But let’s get back to the contours of the story itself. I appreciated the level of anticipation the author built without departing so far from reality as to breach believability. Whereas previous Alex Delaware novels sometimes strained the credulity of the reader—just how much gun play and tearing after bad guys does your average kiddy shrink do, even if his best buddy is a cop?—this one was much more realistic in terms of Delaware’s role, and the light jokes made by the protagonists about having invented enough ideas for a TV miniseries brought the credibility gap out into the open, gave us a chance to laugh along with the author and better yet, with his characters. Well played!

Brief mention of headaches and personal struggles with claustrophobia make Delaware a more tangible, less Olympian personality, and of course also provide us with some foreshadowing for things to come in future novels. This is one of the better aspects of a long-running series with a faithful readership, the ability to run a thread from one novel within the series forward into another one. He’s done it before, most notably with relationship issues, and done it well.

This book is available to the public February 2, 2016, and if you enjoy a good psychological mystery, you should get a copy and read it.

Monica’s Sister, by Earl Emerson *****

monicassisterAh, it’s good to be reading a Thomas Black story again. Black is back with his lovely wife, Kathy, a good-hearted woman who makes some interesting friends. One of them is Angela Bassman, a woman who shows up all the time like a bad penny, making ridiculous charges against anyone and everyone, and bragging about having so many friends in high places, having done such fantastic things, that one is left rolling one’s eyes. And so when Thomas hears Angela’s voice approaching his office, he does what any thinking human being would do: he leaps into the closet and shuts the door. Anything to avoid that woman!

The wheels of the story start moving, and things get more complicated. Angela, whose famous sister is the actress, Monica Pennington, hires Black to help her with what is supposed to be a simple task, but isn’t. He would like to back out, but he smells a rat. Despite the crazy nature of Angela’s claims, she is obviously being followed by someone. Strange things happen, and too many coincidences occur. Whether Angela is crazy or whether she isn’t, his detective’s intuition starts to quiver, and he becomes more entangled in her affairs than he had anticipated, especially when she falls to her death, and he sees it happen. Later, Pennington hires Black to find out why Angela killed herself. Because of course, that’s what happened…isn’t it?

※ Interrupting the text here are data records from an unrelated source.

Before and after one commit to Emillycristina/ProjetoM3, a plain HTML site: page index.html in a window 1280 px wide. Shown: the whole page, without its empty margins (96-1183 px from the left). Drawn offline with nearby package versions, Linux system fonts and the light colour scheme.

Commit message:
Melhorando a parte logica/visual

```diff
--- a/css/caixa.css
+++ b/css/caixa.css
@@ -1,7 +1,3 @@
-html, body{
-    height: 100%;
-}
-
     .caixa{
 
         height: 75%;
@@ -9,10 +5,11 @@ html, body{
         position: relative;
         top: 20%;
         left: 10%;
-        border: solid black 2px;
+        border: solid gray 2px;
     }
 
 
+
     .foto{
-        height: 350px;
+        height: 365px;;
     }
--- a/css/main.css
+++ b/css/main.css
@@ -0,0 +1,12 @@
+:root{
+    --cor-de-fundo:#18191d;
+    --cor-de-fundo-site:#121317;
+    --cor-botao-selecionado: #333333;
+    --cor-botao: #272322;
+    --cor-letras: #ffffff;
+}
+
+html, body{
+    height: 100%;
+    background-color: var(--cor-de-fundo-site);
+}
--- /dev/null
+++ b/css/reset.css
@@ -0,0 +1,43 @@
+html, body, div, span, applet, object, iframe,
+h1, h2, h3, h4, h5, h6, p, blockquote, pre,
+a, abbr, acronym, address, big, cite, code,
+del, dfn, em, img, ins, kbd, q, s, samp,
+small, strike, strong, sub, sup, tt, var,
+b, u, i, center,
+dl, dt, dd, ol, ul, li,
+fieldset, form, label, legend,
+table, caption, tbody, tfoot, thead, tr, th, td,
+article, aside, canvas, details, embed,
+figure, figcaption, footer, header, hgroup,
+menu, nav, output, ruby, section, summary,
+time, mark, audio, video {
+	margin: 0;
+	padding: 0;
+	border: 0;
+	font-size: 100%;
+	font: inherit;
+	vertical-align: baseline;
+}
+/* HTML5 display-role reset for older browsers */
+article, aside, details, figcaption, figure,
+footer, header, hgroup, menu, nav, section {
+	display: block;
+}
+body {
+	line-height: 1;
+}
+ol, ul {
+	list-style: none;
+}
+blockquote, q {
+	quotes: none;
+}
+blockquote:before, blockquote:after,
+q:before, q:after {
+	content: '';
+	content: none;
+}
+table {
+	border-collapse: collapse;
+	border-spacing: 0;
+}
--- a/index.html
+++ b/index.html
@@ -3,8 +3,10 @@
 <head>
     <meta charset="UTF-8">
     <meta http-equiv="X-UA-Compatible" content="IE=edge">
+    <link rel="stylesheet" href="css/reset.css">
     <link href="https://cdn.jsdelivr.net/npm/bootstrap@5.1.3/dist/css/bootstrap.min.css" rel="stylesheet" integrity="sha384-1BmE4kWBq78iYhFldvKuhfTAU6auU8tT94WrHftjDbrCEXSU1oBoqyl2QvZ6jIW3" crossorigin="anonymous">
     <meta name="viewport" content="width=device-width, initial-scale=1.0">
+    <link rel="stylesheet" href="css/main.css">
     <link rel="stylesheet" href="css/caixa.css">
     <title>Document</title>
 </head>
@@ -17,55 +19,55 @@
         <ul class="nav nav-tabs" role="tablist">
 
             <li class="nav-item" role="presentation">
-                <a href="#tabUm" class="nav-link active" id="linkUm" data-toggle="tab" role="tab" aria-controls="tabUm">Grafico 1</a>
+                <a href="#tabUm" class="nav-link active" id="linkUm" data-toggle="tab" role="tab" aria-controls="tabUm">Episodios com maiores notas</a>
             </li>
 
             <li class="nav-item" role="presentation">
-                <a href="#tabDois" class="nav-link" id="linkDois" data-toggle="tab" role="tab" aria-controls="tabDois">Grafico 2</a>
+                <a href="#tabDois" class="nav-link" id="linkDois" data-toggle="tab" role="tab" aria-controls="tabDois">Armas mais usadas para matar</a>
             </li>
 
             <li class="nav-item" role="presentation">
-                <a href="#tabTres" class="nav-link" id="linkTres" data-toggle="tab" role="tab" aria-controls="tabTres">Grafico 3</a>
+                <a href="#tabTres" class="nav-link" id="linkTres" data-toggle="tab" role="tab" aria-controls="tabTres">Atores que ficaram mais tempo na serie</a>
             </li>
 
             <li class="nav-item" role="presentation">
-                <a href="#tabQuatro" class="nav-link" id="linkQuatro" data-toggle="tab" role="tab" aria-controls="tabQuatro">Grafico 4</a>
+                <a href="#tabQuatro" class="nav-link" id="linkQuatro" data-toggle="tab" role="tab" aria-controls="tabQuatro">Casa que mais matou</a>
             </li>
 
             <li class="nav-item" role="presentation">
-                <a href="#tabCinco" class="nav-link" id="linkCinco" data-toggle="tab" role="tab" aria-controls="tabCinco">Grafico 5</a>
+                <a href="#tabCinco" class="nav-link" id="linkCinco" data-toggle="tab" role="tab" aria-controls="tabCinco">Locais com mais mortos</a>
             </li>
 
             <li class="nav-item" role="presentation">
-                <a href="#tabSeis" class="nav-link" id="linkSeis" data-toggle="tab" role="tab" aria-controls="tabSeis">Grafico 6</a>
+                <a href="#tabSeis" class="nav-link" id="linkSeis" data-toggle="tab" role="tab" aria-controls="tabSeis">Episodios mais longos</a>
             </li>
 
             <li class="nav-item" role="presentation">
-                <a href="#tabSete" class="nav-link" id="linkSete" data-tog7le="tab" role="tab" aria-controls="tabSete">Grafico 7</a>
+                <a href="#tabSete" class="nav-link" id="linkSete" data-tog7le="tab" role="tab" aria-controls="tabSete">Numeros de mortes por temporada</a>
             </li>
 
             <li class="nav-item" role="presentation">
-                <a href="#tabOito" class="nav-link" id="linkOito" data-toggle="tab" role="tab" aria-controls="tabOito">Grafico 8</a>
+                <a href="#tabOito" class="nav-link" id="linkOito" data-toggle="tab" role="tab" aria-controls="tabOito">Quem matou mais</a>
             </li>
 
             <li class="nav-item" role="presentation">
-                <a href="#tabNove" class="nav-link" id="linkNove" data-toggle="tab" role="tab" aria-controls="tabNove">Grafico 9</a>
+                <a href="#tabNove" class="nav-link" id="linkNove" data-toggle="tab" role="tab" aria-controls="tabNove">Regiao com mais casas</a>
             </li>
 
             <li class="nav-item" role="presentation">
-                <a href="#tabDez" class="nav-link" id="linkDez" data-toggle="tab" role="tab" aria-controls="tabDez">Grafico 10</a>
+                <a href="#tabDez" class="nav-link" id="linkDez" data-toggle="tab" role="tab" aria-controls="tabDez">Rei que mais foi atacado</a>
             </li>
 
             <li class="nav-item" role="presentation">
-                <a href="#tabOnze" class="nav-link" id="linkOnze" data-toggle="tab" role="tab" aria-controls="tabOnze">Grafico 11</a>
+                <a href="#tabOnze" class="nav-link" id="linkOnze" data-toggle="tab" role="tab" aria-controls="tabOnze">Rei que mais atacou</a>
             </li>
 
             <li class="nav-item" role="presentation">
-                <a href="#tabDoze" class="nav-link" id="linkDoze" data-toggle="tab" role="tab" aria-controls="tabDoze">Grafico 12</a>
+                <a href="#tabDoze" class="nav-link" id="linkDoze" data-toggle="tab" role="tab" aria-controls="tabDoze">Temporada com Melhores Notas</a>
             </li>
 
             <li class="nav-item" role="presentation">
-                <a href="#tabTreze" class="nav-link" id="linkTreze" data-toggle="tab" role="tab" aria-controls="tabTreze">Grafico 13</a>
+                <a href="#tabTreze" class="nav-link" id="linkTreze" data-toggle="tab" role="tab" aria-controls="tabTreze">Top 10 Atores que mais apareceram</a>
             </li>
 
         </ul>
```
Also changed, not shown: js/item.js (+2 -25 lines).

Emerson, a Shamus winning author who sets his stories here in the misty Pacific Northwest, usually right here in Seattle, is one fine writer. Hundreds of interesting, free galleys come my way in a given year, but I wanted to read his story badly enough to put it on my wish list, and luckily, my spouse snapped it up and gave it to me for Mother’s Day. What a fantastic gift!

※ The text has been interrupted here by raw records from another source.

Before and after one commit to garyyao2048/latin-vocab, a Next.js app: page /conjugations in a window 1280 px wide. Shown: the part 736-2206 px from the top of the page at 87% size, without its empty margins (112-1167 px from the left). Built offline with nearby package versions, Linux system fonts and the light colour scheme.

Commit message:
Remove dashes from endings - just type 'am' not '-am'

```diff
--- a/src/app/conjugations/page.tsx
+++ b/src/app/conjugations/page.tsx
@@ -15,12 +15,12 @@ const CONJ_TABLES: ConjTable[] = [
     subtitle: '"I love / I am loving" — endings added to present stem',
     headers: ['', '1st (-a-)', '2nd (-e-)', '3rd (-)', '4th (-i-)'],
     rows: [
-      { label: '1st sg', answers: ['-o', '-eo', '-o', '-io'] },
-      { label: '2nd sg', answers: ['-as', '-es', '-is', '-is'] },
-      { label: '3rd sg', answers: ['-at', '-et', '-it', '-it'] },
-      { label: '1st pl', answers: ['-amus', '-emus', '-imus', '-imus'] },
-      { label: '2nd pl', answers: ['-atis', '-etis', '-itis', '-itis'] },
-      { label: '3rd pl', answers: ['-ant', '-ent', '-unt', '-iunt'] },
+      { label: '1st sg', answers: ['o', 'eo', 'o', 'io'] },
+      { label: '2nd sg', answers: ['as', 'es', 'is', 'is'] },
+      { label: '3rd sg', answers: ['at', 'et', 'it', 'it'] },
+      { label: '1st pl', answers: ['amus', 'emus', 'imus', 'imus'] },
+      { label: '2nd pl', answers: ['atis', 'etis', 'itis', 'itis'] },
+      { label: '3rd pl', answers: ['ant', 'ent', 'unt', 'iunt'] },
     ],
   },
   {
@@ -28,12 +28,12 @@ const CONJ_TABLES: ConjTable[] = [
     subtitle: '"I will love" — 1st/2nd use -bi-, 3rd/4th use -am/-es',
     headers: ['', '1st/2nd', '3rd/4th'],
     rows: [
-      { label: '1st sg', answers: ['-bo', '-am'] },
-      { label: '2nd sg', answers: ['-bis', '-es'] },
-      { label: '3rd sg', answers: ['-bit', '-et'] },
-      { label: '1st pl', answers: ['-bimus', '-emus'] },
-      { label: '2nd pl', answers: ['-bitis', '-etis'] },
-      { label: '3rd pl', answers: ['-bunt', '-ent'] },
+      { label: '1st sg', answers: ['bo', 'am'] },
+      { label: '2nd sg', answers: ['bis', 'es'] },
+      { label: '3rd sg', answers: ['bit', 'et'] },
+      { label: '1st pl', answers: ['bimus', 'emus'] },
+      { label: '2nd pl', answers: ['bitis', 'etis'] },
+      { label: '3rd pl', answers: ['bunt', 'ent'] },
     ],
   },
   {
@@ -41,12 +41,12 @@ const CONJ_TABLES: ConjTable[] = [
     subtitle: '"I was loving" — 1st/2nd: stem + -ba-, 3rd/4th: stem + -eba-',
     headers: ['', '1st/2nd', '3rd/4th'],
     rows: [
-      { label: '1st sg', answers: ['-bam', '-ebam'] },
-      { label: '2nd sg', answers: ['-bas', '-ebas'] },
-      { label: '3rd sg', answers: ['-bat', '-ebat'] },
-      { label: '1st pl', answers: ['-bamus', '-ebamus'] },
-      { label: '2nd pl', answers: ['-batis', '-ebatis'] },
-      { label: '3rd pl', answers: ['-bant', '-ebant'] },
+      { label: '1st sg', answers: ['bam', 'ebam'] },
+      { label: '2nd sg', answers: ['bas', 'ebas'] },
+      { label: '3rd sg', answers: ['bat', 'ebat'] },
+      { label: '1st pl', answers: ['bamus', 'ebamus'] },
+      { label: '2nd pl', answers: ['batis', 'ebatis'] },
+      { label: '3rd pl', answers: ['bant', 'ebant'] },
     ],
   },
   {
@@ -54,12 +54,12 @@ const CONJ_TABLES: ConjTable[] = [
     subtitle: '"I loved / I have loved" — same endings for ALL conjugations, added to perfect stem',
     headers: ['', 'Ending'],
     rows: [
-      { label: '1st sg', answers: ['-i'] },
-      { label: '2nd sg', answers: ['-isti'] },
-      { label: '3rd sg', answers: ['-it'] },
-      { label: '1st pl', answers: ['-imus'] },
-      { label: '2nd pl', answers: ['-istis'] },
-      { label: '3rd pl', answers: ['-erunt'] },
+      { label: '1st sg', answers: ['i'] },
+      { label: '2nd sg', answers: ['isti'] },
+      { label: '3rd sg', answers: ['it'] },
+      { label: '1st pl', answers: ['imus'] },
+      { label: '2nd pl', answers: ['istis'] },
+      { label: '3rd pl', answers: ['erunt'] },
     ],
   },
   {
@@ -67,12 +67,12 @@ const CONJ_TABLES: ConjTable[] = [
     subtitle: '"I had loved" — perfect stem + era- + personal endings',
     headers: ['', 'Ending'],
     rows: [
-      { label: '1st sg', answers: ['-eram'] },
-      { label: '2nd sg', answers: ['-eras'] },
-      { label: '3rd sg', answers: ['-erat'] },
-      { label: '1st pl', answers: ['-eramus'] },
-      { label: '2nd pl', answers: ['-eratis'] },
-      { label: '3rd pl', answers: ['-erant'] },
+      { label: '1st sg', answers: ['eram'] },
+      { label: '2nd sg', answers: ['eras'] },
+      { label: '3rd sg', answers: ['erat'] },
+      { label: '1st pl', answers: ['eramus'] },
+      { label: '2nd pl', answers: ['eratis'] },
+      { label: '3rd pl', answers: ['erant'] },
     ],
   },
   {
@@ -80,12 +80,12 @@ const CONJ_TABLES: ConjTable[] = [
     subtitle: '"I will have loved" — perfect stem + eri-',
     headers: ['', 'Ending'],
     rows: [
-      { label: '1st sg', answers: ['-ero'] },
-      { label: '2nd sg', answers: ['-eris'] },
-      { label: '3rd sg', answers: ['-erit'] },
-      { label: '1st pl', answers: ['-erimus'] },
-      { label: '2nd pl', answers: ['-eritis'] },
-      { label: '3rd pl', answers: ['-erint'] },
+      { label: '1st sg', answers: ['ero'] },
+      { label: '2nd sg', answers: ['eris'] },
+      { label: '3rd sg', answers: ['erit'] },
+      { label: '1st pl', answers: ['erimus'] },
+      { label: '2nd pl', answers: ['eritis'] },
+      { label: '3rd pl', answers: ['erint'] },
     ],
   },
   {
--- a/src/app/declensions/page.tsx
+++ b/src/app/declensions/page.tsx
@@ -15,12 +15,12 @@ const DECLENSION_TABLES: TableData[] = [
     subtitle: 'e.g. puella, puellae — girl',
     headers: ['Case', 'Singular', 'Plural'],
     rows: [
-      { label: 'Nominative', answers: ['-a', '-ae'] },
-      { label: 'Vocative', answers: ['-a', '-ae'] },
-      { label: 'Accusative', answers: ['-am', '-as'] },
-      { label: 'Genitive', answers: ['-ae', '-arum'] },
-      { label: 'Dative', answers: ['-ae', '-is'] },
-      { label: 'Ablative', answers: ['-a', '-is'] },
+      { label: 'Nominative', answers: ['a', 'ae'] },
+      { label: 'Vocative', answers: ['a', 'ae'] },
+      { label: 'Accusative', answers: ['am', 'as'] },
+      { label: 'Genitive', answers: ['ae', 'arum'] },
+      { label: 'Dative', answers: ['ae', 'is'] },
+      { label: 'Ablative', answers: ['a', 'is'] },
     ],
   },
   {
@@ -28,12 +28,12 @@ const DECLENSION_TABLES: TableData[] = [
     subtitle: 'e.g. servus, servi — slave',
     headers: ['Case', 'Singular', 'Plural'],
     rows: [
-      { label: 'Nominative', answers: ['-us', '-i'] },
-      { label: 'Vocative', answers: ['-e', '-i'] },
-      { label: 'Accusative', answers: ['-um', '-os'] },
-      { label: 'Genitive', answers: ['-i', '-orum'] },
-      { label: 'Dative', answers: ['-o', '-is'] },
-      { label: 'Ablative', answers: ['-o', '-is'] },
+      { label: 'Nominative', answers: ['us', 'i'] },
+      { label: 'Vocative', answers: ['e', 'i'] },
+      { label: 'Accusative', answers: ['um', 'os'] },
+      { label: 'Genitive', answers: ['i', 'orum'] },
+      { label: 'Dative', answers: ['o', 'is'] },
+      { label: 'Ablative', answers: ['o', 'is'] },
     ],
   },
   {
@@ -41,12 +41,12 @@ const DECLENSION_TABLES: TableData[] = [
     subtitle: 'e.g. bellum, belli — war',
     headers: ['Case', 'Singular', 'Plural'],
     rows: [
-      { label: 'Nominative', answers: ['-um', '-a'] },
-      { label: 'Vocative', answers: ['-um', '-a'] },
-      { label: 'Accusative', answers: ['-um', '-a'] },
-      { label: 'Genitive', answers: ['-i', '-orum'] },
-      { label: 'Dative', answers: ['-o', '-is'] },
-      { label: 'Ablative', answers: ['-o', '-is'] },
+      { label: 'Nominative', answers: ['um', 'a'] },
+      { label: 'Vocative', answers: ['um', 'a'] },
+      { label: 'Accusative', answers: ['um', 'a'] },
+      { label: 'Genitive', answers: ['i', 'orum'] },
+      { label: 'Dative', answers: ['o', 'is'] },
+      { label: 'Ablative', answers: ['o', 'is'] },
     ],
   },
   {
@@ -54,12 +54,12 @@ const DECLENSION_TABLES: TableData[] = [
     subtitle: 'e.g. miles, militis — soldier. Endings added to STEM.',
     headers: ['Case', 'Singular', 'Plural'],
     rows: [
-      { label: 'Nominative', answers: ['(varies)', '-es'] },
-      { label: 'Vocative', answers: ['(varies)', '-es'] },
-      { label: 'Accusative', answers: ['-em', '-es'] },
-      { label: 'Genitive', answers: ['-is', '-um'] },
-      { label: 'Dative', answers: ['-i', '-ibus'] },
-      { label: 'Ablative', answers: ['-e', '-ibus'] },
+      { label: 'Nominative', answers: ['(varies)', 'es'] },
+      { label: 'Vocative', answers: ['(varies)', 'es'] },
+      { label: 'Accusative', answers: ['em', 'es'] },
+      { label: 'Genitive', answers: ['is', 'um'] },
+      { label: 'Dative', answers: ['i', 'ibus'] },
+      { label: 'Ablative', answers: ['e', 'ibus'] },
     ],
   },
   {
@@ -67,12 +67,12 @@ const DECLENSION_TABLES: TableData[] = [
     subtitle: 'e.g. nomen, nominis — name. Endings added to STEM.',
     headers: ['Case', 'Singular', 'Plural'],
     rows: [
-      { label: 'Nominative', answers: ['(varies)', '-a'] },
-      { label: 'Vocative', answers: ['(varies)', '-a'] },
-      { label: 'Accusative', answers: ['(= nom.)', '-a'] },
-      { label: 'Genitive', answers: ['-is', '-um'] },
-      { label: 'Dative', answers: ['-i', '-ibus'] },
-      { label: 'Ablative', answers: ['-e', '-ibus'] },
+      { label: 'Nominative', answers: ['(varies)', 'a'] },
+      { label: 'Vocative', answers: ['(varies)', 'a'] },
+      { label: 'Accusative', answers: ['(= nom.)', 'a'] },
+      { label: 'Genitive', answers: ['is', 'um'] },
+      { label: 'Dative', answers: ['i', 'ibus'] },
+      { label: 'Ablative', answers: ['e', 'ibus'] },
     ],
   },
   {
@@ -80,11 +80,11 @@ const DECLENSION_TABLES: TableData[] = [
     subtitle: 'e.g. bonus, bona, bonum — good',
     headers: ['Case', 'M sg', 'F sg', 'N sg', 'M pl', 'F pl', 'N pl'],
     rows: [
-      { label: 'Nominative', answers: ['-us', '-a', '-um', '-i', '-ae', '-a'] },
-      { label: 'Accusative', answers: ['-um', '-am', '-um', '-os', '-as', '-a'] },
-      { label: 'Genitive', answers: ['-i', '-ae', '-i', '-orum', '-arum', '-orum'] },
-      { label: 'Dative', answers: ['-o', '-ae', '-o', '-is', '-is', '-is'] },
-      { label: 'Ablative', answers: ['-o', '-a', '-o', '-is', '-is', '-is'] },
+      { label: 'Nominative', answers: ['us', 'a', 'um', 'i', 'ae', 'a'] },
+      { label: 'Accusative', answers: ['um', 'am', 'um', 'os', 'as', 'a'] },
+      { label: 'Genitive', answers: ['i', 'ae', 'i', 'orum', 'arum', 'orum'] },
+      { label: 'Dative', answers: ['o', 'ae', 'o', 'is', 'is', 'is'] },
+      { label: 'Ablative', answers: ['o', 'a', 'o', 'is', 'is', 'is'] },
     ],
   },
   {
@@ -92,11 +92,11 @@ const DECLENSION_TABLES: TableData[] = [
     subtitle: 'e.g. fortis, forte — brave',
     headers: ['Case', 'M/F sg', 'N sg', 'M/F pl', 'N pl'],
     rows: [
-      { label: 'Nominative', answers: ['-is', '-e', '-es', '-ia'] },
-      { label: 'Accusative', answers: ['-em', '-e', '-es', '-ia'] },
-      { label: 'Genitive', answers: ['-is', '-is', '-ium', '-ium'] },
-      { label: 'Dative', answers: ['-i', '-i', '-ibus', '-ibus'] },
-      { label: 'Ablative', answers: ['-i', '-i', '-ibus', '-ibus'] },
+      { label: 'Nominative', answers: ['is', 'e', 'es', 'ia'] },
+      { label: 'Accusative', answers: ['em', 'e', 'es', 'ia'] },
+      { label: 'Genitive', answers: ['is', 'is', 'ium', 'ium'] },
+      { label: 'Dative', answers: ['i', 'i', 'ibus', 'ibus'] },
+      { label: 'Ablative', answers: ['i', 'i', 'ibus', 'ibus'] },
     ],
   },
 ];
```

The overall tenor of the story begins as gut-bustingly funny, and then gradually darkens and becomes more suspenseful. By the story’s end, I was literally (yes, I do mean literally) sitting on the edge of my seat, putting off the family members that wanted my attention with a robotic “…just a sec. Just a sec. Yeah I know. Give me just a minute.”

Emerson also uses the occasion to talk a little bit about bipolar disorder, and the ways it can turn a person’s life upside down, but he does it in a way that prevents the book’s pace from hitching. It’s masterfully done!

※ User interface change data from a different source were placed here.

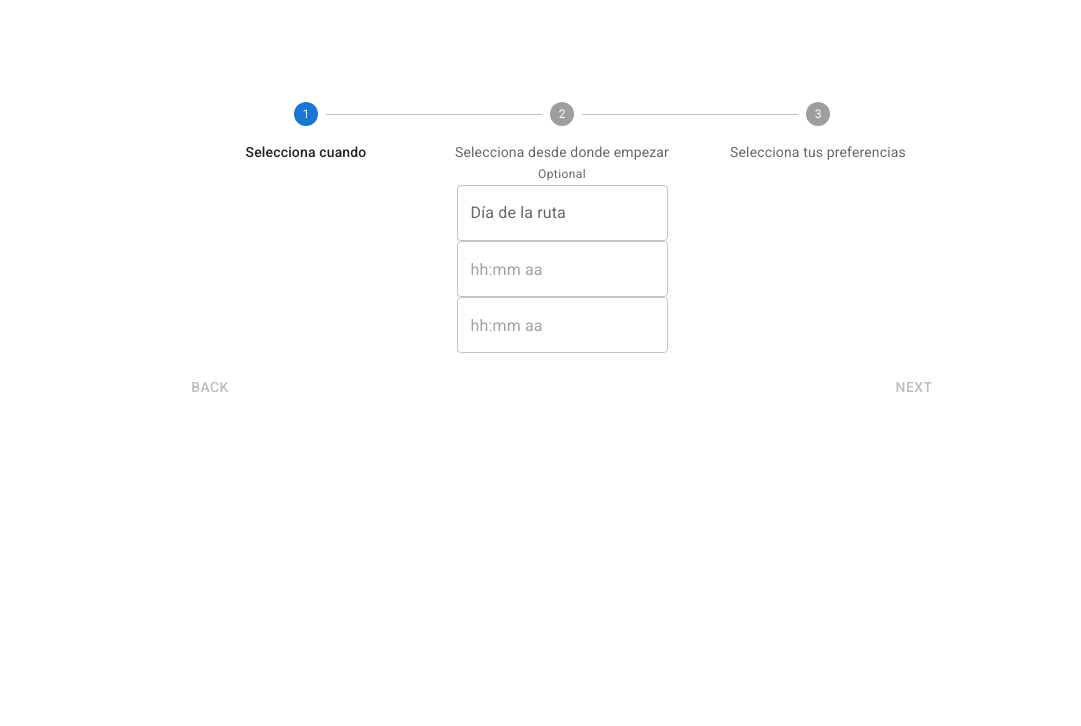
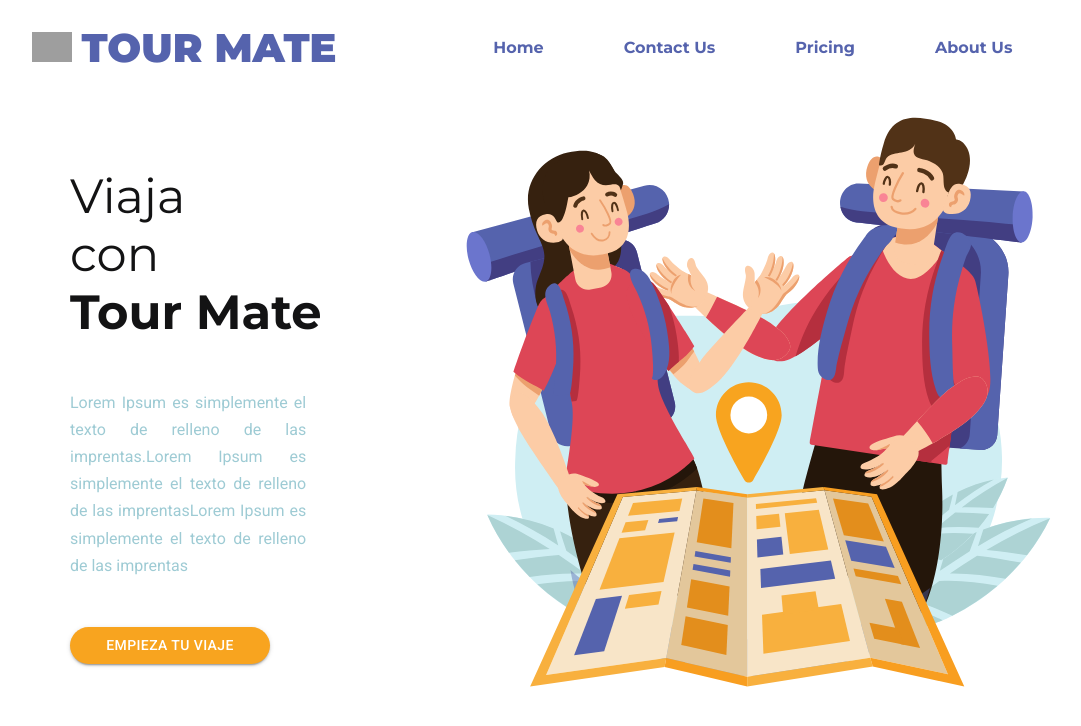
Before and after one commit to javierSerLuc/tour-mate, a React (Create React App) app: page / in a window 1280 px wide. Shown: the top 726 px of the page, without its empty margins (78-1159 px from the left). Built offline with nearby package versions, Linux system fonts and the light colour scheme; grey boxes are pictures that could not be loaded.

Commit message:
Rediseño router

```diff
--- a/src/Componentes/Pages/Landing.js
+++ b/src/Componentes/Pages/Landing.js
@@ -2,9 +2,12 @@ import React from 'react'
 import '../../Landing.css'
 import { Nav } from '../Layout/Nav'
 import Button from '@mui/material/Button';
+import { useNavigate } from "react-router-dom";
 
 
 export const Landing = () => {
+  const navigate = useNavigate();
+
   return (
     <div className='landing'>
         <div className='fondo'></div>
@@ -20,7 +23,7 @@ export const Landing = () => {
                     <span className='roboto'>Lorem Ipsum es simplemente el texto de relleno de las imprentas.Lorem Ipsum es simplemente el texto de relleno de las imprentasLorem Ipsum es simplemente el texto de relleno de las imprentas</span>
                 </div>
                 <div className='boton'>
-                    <Button   variant="contained" className='boton-landing' href='/mapa' sx={{width: 200,borderRadius: 35,
+                    <Button onClick={() => navigate('/Inicio')}   variant="contained" className='boton-landing' href='/Inicio' sx={{width: 200,borderRadius: 35,
     ':hover': {
       bgcolor: '#F8A41F', // theme.palette.primary.main
       color: 'white',
--- a/src/Componentes/Pages/PaginaPrincipal.js
+++ b/src/Componentes/Pages/PaginaPrincipal.js
@@ -44,7 +44,7 @@ export const PaginaPrincipal = () => {
         setSkipped(newSkipped);
 
         if(activeStep === steps.length - 1){
-          navigate('/mapa');
+          navigate('/Ruta');
         }
     };
     const handleBack = () => {
--- a/src/Routing/Rutas.js
+++ b/src/Routing/Rutas.js
@@ -10,9 +10,9 @@ export const Rutas = () => {
         {/*  */}
 
         <Routes>
-            <Route path="/landing" element={<Landing/>}/>
-            <Route path="/" element={<PaginaPrincipal/>}/>
-            <Route path="/mapa" element={<InicioDemo/>}/>
+            <Route path="/" element={<Landing/>}/>
+            <Route path="/Inicio" element={<PaginaPrincipal/>}/>
+            <Route path="Ruta" element={<InicioDemo/>}/>
         </Routes>
     </BrowserRouter>
   )
```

If you like strong detective fiction, or fiction set in the Pacific Northwest, or both, you just can’t do any better than this book. Seriously recommended for just about everyone.